If the dining table is the only place available for you to work, make sure that at least it’s not round, especially if you foresee working from home often. Check whether you can replace it for a rectangular or a square one instead. A temporary cheap option would be to get a cardboard standing desk so you can alternate sitting at the table with standing throughout the day.

Desk in my bedroom

Having a dedicated corner to work from, even in my bedroom, was quite an improvement from the previous round dining tables. Placed in a corner next to a big window, the desk worked well for about a year of part-time freelancing. The worst thing about the set-up was the chair. I had one of those foldable wooden chairs which look nice on Pinterest, but you know even from a picture that it’s not comfy. The desk had drawers on one side and a somewhat narrow opening for the chair where no proper office chair would fit. As I was renting a furnished room and my plan was to move out after a year, I just put up with it.

A dedicated corner in a bedroom can be good enough for working from home on a regular basis if designed well. My opinion is that the more often you work from home, the more thought you need to put into creating a corner to work from. It should be nice enough to drag you out of bed every morning.

It’s hard to separate work and personal activities when you sleep, read, work, get dressed and so on in the same room, especially if you live in shared accommodation. Painting a corner in a different colour is a good way to create some (at least visual) separation between office and bedroom. If you aren’t allowed to paint walls, a folding room divider may be a good option. You can use it to help you focus by avoiding seeing your bed from your desk, or as a nice background for video calls.

Conservatory

In 2014, my workspace was upgraded from a desk in a bedroom to a conservatory. What a lovely place to work, I thought at first. What a terrible idea that was, I realised soon afterwards. This was exactly when I made the jump to full-time freelancing and I was keen to have my own separate space to make it easier to switch between work and personal life.

The initial set-up was created by using existing furniture in the house – a wooden desk with a narrow opening, a dining chair and a tall bookcase. I must admit that it was an OK place to work during the summer, with the doors open and looking out into the garden; if it wasn’t for the glare and the heat, that is. Then it went from being too bright and too hot to being too cold. I brought an electric radiator in and managed to work from the conservatory until the end of November (four months in total). I spent the winter months moving a small cheap table around the house. First, I placed it in a tiny available space under the window of the second room and then I moved it to the dining-living area. I didn’t enjoy any of the two options. The table was too small, but the house was fully furnished and there wasn’t really enough room available to create a nice working corner anywhere.
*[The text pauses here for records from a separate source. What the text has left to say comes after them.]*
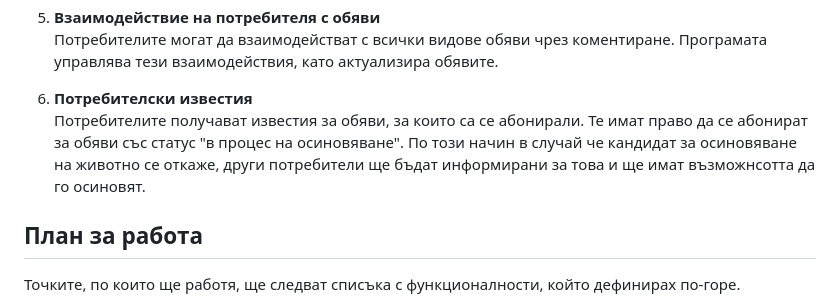
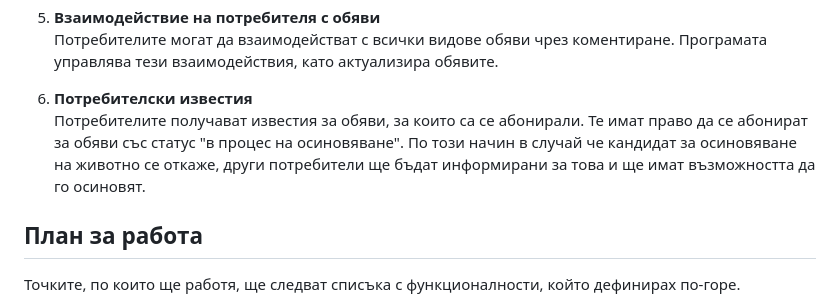
Before and after one commit to rayagrigorova/python-fmi-final-project, a Markdown page: README.md, the part around the change. Rendered like a GitHub page.

```diff
--- a/README.md
+++ b/README.md
@@ -37,7 +37,7 @@
     Програмата управлява тези взаимодействия, като актуализира обявите.
 
 6. **Потребителски известия**\
-   Потребителите получават известия за обяви, за които са се абонирали. Те имат право да се абонират за обяви със статус "в процес на осиновяване". По този начин в случай че кандидат за осиновяване на животно се откаже, други потребители ще бъдат информирани за това и ще имат възможнсотта да го осиновят.
+   Потребителите получават известия за обяви, за които са се абонирали. Те имат право да се абонират за обяви със статус "в процес на осиновяване". По този начин в случай че кандидат за осиновяване на животно се откаже, други потребители ще бъдат информирани за това и ще имат възможността да го осиновят.
 
 ## План за работа
    Точките, по които ще работя, ще следват списъка с функционалности, който дефинирах по-горе.
```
But then spring arrived. I decided to go back to the conservatory for the remaining months of the lease (we were already looking to buy). I replaced the narrow wooden desk and the dining chair for the big wide desk and the office chair I still have and love.

office evolution_bookcase

Conservatories are terrible places to work from. Ditch the idea of a conservatory office if it ever crosses your mind. My suggestion would be to forget about it altogether, or use the conservatory only occasionally in spring or summer for things not involving a screen, such as reading a book or reviewing your to-do list with your morning coffee. Then try to find another place in the house where you can create an office corner, no matter how small.

Small separate office

Having my own separate office made a huge difference to my routines, motivation, productivity and work-life balance. It wasn’t big and we had to downsize it from 7.7sqm to 5.75sqm to make room for a new bathroom (I wrote an article about the office transformation), but it was big enough. It did need a declutter session after three years, as books were pilling up. I decided to only keep work-related books, dictionaries and other resources in my office and find another place for non-essential books. I’m of the opinion that small and bright is a million times better than big and dark. I’d never change a tiny office with a big window for a huge basement office. Natural light over size for me.

office evolution_small office

A small or very small office may be big enough if you are an organised person. If that’s not the case, you can always plan regular declutter sessions (e.g. at the end of every financial year) to make sure that you don’t accumulate unnecessary stuff, which will make the office look even smaller. Start with the essentials for your type of work (desk, chair, bookcase, monitor, printer…), add a few nice things which aren’t too bulky (a family or travel picture, flowers, a small object which brings good memories) and that’s it. Everything else can go somewhere else in the house.

Big separate office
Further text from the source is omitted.